Work to be completed: Your task is to copy the records that follow exactly, minus any images.

Data in this exercise:
.....
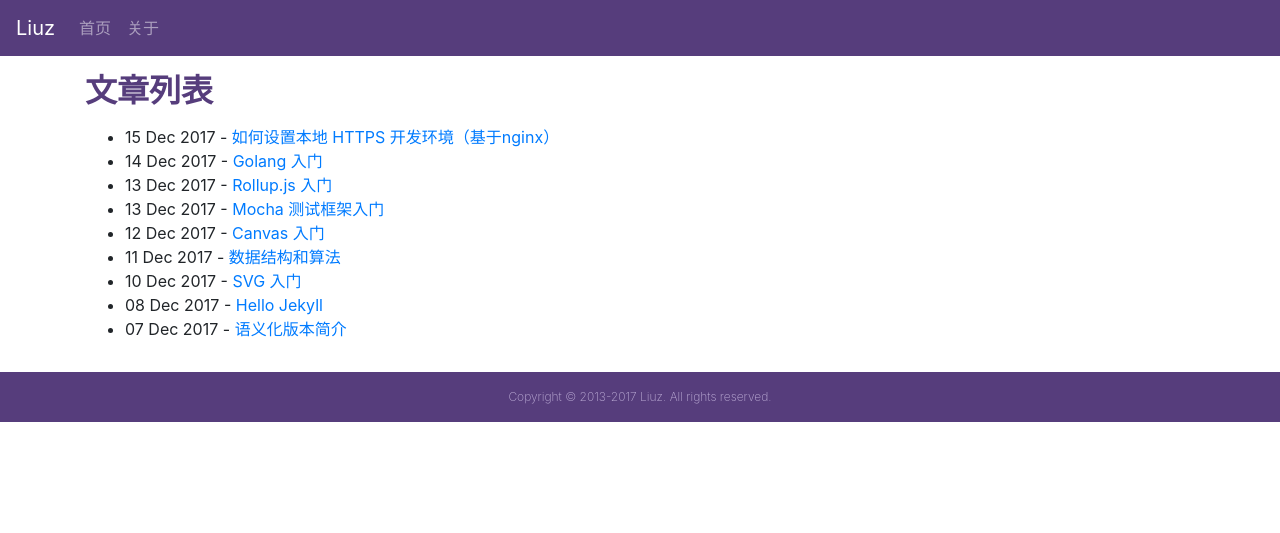
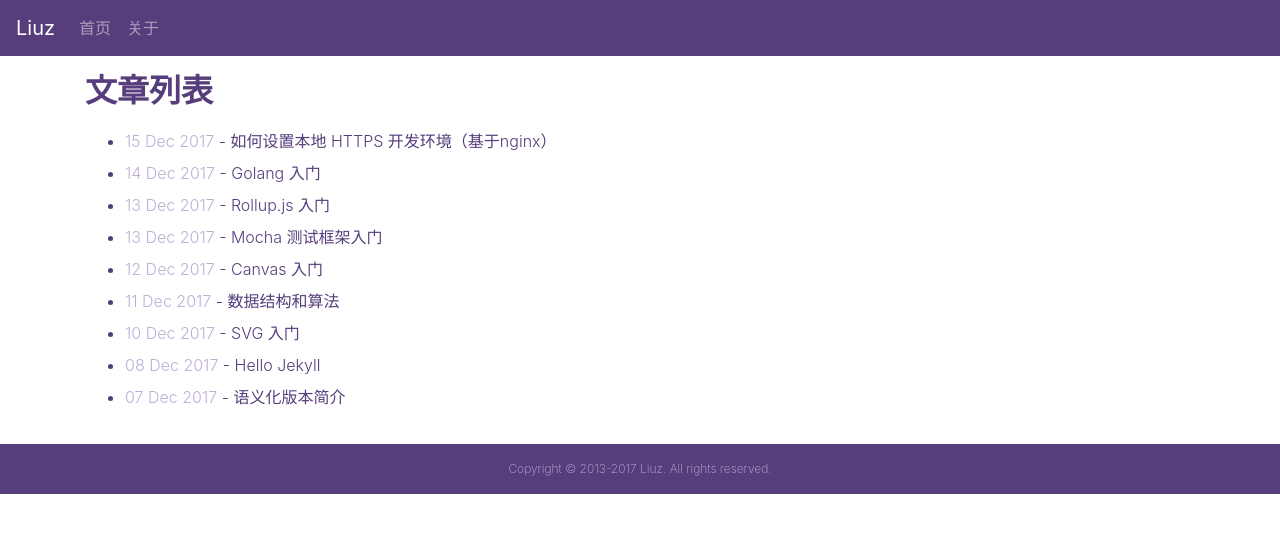
Before and after one commit to liuzhuan/liuzhuan.github.io, a Jekyll site: the page built from index.md, in a window 1280 px wide. Shown: the top 533 px of the page. Built offline with Jekyll 4.4.1, drawn with Linux system fonts in a browser that asks for light colours; nearby versions of some CDN libraries.

Commit message:
updating styles

```diff
--- a/_layouts/home.html
+++ b/_layouts/home.html
@@ -6,7 +6,7 @@
 <ul class="posts">
     {% for post in site.posts %}
         <li>
-            <span>{{ post.date | date_to_string }}</span> -
+            <span class="date">{{ post.date | date_to_string }}</span> -
             <a href="{{ post.url }}" title="{{ post.title }}">{{ post.title }}</a>
         </li>
     {% endfor %}
--- a/_sass/site.scss
+++ b/_sass/site.scss
@@ -32,6 +32,28 @@
         padding-left: 10px;
         color: #999;
     }
+
+    p {
+        font-weight: 300;
+    }
+
+    ul {
+        font-weight: 300;
+        line-height: 2;
+        font-size: 16px;
+        color: $brand-color;
+    }
+
+    .posts {
+        a,
+        a:hover {
+            color: $brand-color;
+        }
+    }
+
+    .date {
+        color: $brand-color-light;
+    }
 }
 
 .main-footer {
```
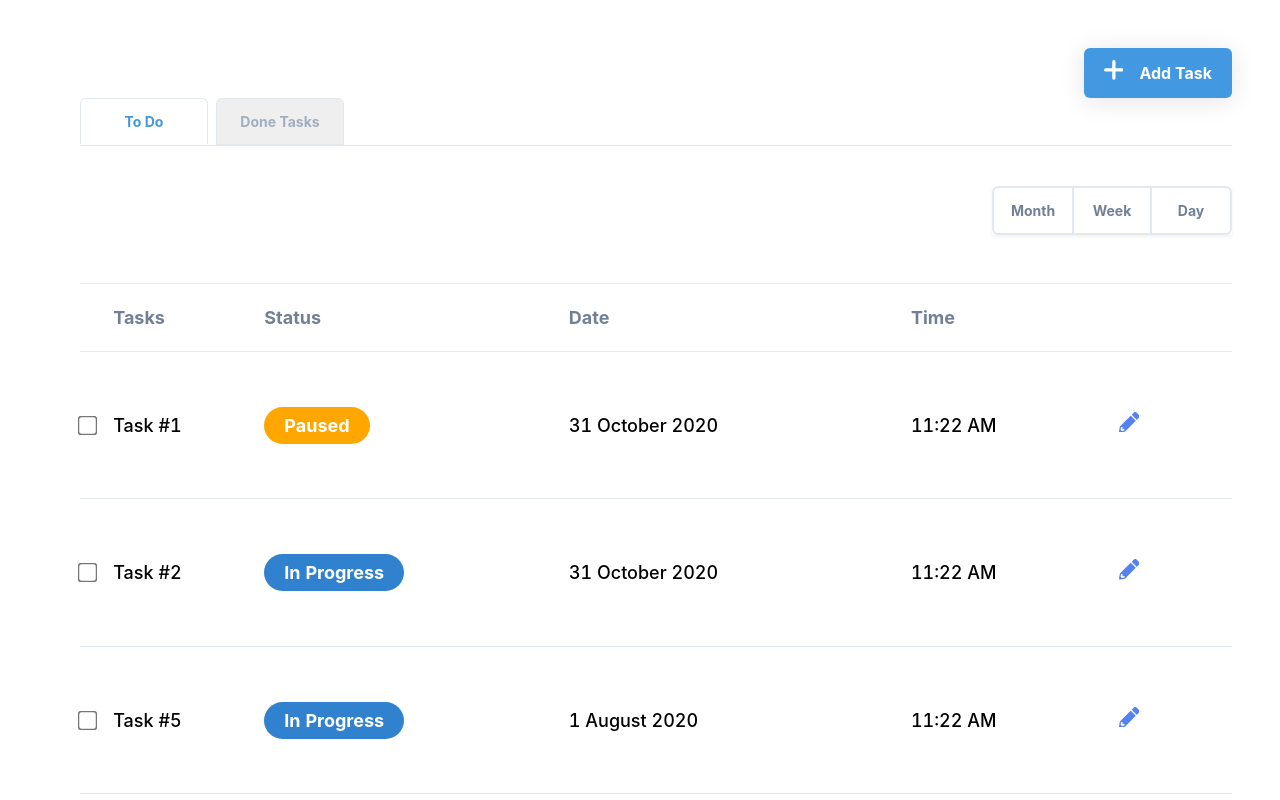
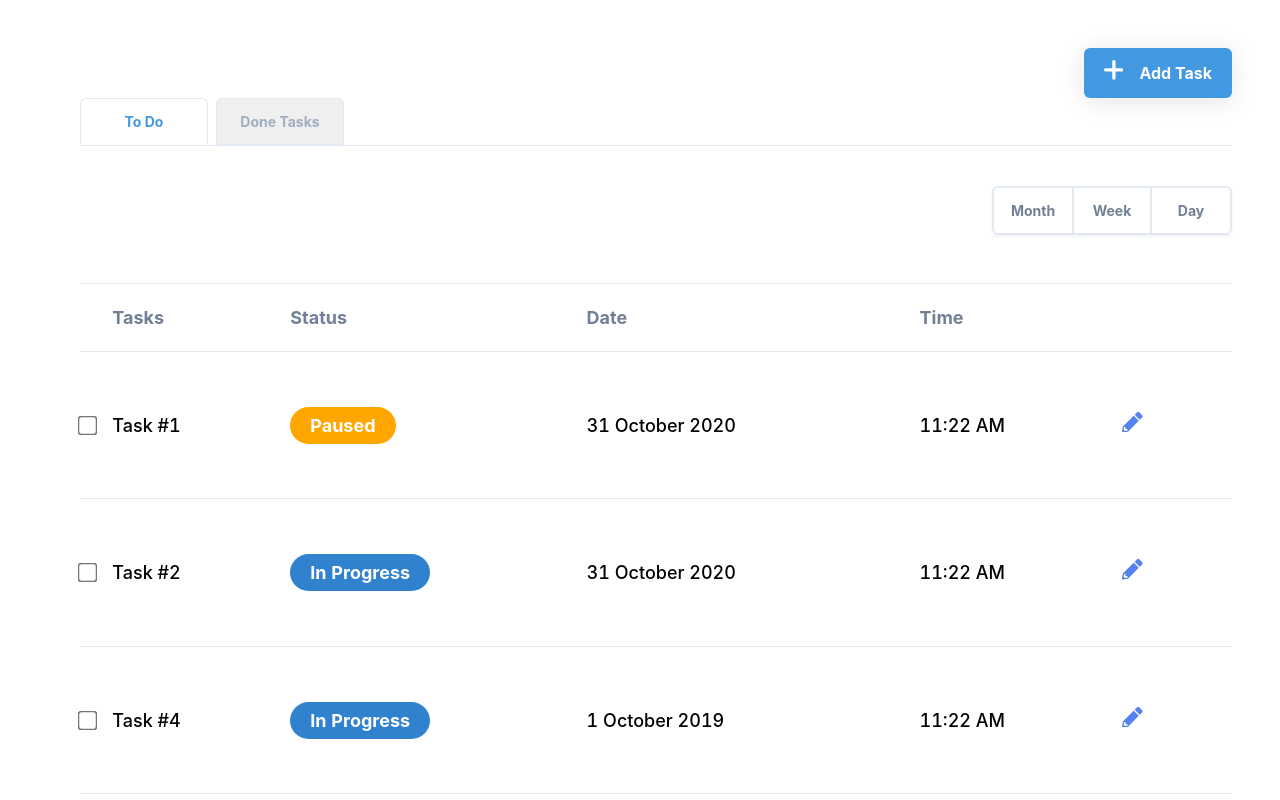
Before and after one commit to sahelhamed/todo-app, a React (Create React App) app: page / in a window 1280 px wide. Shown: the top 800 px of the page. Built offline with nearby package versions, Linux system fonts and the light colour scheme.

Commit message:
chore: improve time filters

```diff
--- a/src/containers/ToDos/index.tsx
+++ b/src/containers/ToDos/index.tsx
@@ -35,11 +35,6 @@ import EditIcon from '../../icons/EditIcon';
 import { filterDates } from '../../utils/dateTime';
 // Data
 import initialTodos from '../../data/todosList';
-
-interface ButtonType {
-  title?: string | number;
-  onClick: () => void;
-}
 
 const ToDos = (): ReactElement => {
   // States
@@ -183,6 +178,14 @@ const ToDos = (): ReactElement => {
     );
   }, [isDoneList, timeFilter, todos]);
 
+  /**
+   * A function for set filter
+   * @param field: filter field
+   */
+  const setFilter = (field: string): void => {
+    setTimeFilter(timeFilter === field ? '' : field);
+  };
+
   const columns: Column[] = [
     {
       id: 0,
@@ -225,20 +228,7 @@ const ToDos = (): ReactElement => {
     },
   ];
 
-  const buttons: ButtonType[] = [
-    {
-      title: MONTH,
-      onClick: (): void => setTimeFilter(MONTH),
-    },
-    {
-      title: WEEK,
-      onClick: (): void => setTimeFilter(WEEK),
-    },
-    {
-      title: DAY,
-      onClick: (): void => setTimeFilter(DAY),
-    },
-  ];
+  const buttons: string[] = [MONTH, WEEK, DAY];
 
   return (
     <div className="flex flex-col">
@@ -265,17 +255,17 @@ const ToDos = (): ReactElement => {
         <span className="custom-shadow inline-block">
           {buttons.map((button, index) => (
             <button
-              key={button.title}
+              key={button}
               className={cn(
                 'bg-white border-solid font-Roboto font-bold text-sm w-20 py-3 border-gray-300 outline-none',
-                button.title === timeFilter ? 'text-blue-500' : 'text-gray-600',
+                button === timeFilter ? 'text-blue-500' : 'text-gray-600',
                 index === 0 && 'rounded-l-md border-r-0',
                 index === buttons.length - 1 && 'rounded-r-md border-l-0',
               )}
               type="button"
-              onClick={button.onClick}
+              onClick={(): void => setFilter(button)}
             >
-              {button.title}
+              {button}
             </button>
           ))}
         </span>
--- a/src/data/todosList.ts
+++ b/src/data/todosList.ts
@@ -40,6 +40,42 @@ const initialTodos: Data[] = [
     status: IN_PROGRESS,
     date: 'Sun Nov 08 2020 00:00:00 GMT+0330 (Iran Standard Time)',
   },
+  {
+    id: 7,
+    task: 'First Task',
+    status: IN_PROGRESS,
+    date: 'Sat Oct 30 2020 14:52:01 GMT+0330 (Iran Standard Time)',
+  },
+  {
+    id: 8,
+    task: 'Task',
+    status: IN_PROGRESS,
+    date: 'Sun Nov 06 2020 00:00:00 GMT+0330 (Iran Standard Time)',
+  },
+  {
+    id: 9,
+    task: 'My Task',
+    status: PAUSED,
+    date: 'Sun Nov 07 2020 00:00:00 GMT+0330 (Iran Standard Time)',
+  },
+  {
+    id: 10,
+    task: 'Second Task',
+    status: DONE,
+    date: 'Sun Nov 08 2020 00:00:00 GMT+0330 (Iran Standard Time)',
+  },
+  {
+    id: 11,
+    task: 'Task #7',
+    status: DONE,
+    date: 'Sun Nov 09 2020 00:00:00 GMT+0330 (Iran Standard Time)',
+  },
+  {
+    id: 12,
+    task: 'Task #8',
+    status: DONE,
+    date: 'Sun Nov 11 2020 00:00:00 GMT+0330 (Iran Standard Time)',
+  },
 ];
 
 export default initialTodos;
--- a/src/utils/dateTime.tsx
+++ b/src/utils/dateTime.tsx
@@ -64,17 +64,6 @@ const filterDatesByCurrentMonth = (date: string | number): boolean => {
 /**
  * Get time from date
  * @param date : date js type
- * @returns {boolean}
- */
-const filterDatesByCurrentYear = (date: string | number): boolean => {
-  const startOfYear = moment().startOf('year').toDate();
-  const endOfYear = moment().endOf('year').toDate();
-  return moment(new Date(date)).isBetween(startOfYear, endOfYear);
-};
-
-/**
- * Get time from date
- * @param date : date js type
  * @param filterType : type of filter
  * @returns {boolean}
  */
@@ -90,6 +79,6 @@ export const filterDates = (
     case MONTH:
       return filterDatesByCurrentMonth(date);
     default:
-      return filterDatesByCurrentYear(date);
+      return true;
   }
 };
```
.....
Solved problem:
Before and after one commit to liuzhuan/liuzhuan.github.io, a Jekyll site: the page built from index.md, in a window 1280 px wide. Shown: the top 533 px of the page. Built offline with Jekyll 4.4.1, drawn with Linux system fonts in a browser that asks for light colours; nearby versions of some CDN libraries.

Commit message:
updating styles

```diff
--- a/_layouts/home.html
+++ b/_layouts/home.html
@@ -6,7 +6,7 @@
 <ul class="posts">
     {% for post in site.posts %}
         <li>
-            <span>{{ post.date | date_to_string }}</span> -
+            <span class="date">{{ post.date | date_to_string }}</span> -
             <a href="{{ post.url }}" title="{{ post.title }}">{{ post.title }}</a>
         </li>
     {% endfor %}
--- a/_sass/site.scss
+++ b/_sass/site.scss
@@ -32,6 +32,28 @@
         padding-left: 10px;
         color: #999;
     }
+
+    p {
+        font-weight: 300;
+    }
+
+    ul {
+        font-weight: 300;
+        line-height: 2;
+        font-size: 16px;
+        color: $brand-color;
+    }
+
+    .posts {
+        a,
+        a:hover {
+            color: $brand-color;
+        }
+    }
+
+    .date {
+        color: $brand-color-light;
+    }
 }
 
 .main-footer {
```
Before and after one commit to sahelhamed/todo-app, a React (Create React App) app: page / in a window 1280 px wide. Shown: the top 800 px of the page. Built offline with nearby package versions, Linux system fonts and the light colour scheme.

Commit message:
chore: improve time filters

```diff
--- a/src/containers/ToDos/index.tsx
+++ b/src/containers/ToDos/index.tsx
@@ -35,11 +35,6 @@ import EditIcon from '../../icons/EditIcon';
 import { filterDates } from '../../utils/dateTime';
 // Data
 import initialTodos from '../../data/todosList';
-
-interface ButtonType {
-  title?: string | number;
-  onClick: () => void;
-}
 
 const ToDos = (): ReactElement => {
   // States
@@ -183,6 +178,14 @@ const ToDos = (): ReactElement => {
     );
   }, [isDoneList, timeFilter, todos]);
 
+  /**
+   * A function for set filter
+   * @param field: filter field
+   */
+  const setFilter = (field: string): void => {
+    setTimeFilter(timeFilter === field ? '' : field);
+  };
+
   const columns: Column[] = [
     {
       id: 0,
@@ -225,20 +228,7 @@ const ToDos = (): ReactElement => {
     },
   ];
 
-  const buttons: ButtonType[] = [
-    {
-      title: MONTH,
-      onClick: (): void => setTimeFilter(MONTH),
-    },
-    {
-      title: WEEK,
-      onClick: (): void => setTimeFilter(WEEK),
-    },
-    {
-      title: DAY,
-      onClick: (): void => setTimeFilter(DAY),
-    },
-  ];
+  const buttons: string[] = [MONTH, WEEK, DAY];
 
   return (
     <div className="flex flex-col">
@@ -265,17 +255,17 @@ const ToDos = (): ReactElement => {
         <span className="custom-shadow inline-block">
           {buttons.map((button, index) => (
             <button
-              key={button.title}
+              key={button}
               className={cn(
                 'bg-white border-solid font-Roboto font-bold text-sm w-20 py-3 border-gray-300 outline-none',
-                button.title === timeFilter ? 'text-blue-500' : 'text-gray-600',
+                button === timeFilter ? 'text-blue-500' : 'text-gray-600',
                 index === 0 && 'rounded-l-md border-r-0',
                 index === buttons.length - 1 && 'rounded-r-md border-l-0',
               )}
               type="button"
-              onClick={button.onClick}
+              onClick={(): void => setFilter(button)}
             >
-              {button.title}
+              {button}
             </button>
           ))}
         </span>
--- a/src/data/todosList.ts
+++ b/src/data/todosList.ts
@@ -40,6 +40,42 @@ const initialTodos: Data[] = [
     status: IN_PROGRESS,
     date: 'Sun Nov 08 2020 00:00:00 GMT+0330 (Iran Standard Time)',
   },
+  {
+    id: 7,
+    task: 'First Task',
+    status: IN_PROGRESS,
+    date: 'Sat Oct 30 2020 14:52:01 GMT+0330 (Iran Standard Time)',
+  },
+  {
+    id: 8,
+    task: 'Task',
+    status: IN_PROGRESS,
+    date: 'Sun Nov 06 2020 00:00:00 GMT+0330 (Iran Standard Time)',
+  },
+  {
+    id: 9,
+    task: 'My Task',
+    status: PAUSED,
+    date: 'Sun Nov 07 2020 00:00:00 GMT+0330 (Iran Standard Time)',
+  },
+  {
+    id: 10,
+    task: 'Second Task',
+    status: DONE,
+    date: 'Sun Nov 08 2020 00:00:00 GMT+0330 (Iran Standard Time)',
+  },
+  {
+    id: 11,
+    task: 'Task #7',
+    status: DONE,
+    date: 'Sun Nov 09 2020 00:00:00 GMT+0330 (Iran Standard Time)',
+  },
+  {
+    id: 12,
+    task: 'Task #8',
+    status: DONE,
+    date: 'Sun Nov 11 2020 00:00:00 GMT+0330 (Iran Standard Time)',
+  },
 ];
 
 export default initialTodos;
--- a/src/utils/dateTime.tsx
+++ b/src/utils/dateTime.tsx
@@ -64,17 +64,6 @@ const filterDatesByCurrentMonth = (date: string | number): boolean => {
 /**
  * Get time from date
  * @param date : date js type
- * @returns {boolean}
- */
-const filterDatesByCurrentYear = (date: string | number): boolean => {
-  const startOfYear = moment().startOf('year').toDate();
-  const endOfYear = moment().endOf('year').toDate();
-  return moment(new Date(date)).isBetween(startOfYear, endOfYear);
-};
-
-/**
- * Get time from date
- * @param date : date js type
  * @param filterType : type of filter
  * @returns {boolean}
  */
@@ -90,6 +79,6 @@ export const filterDates = (
     case MONTH:
       return filterDatesByCurrentMonth(date);
     default:
-      return filterDatesByCurrentYear(date);
+      return true;
   }
 };
```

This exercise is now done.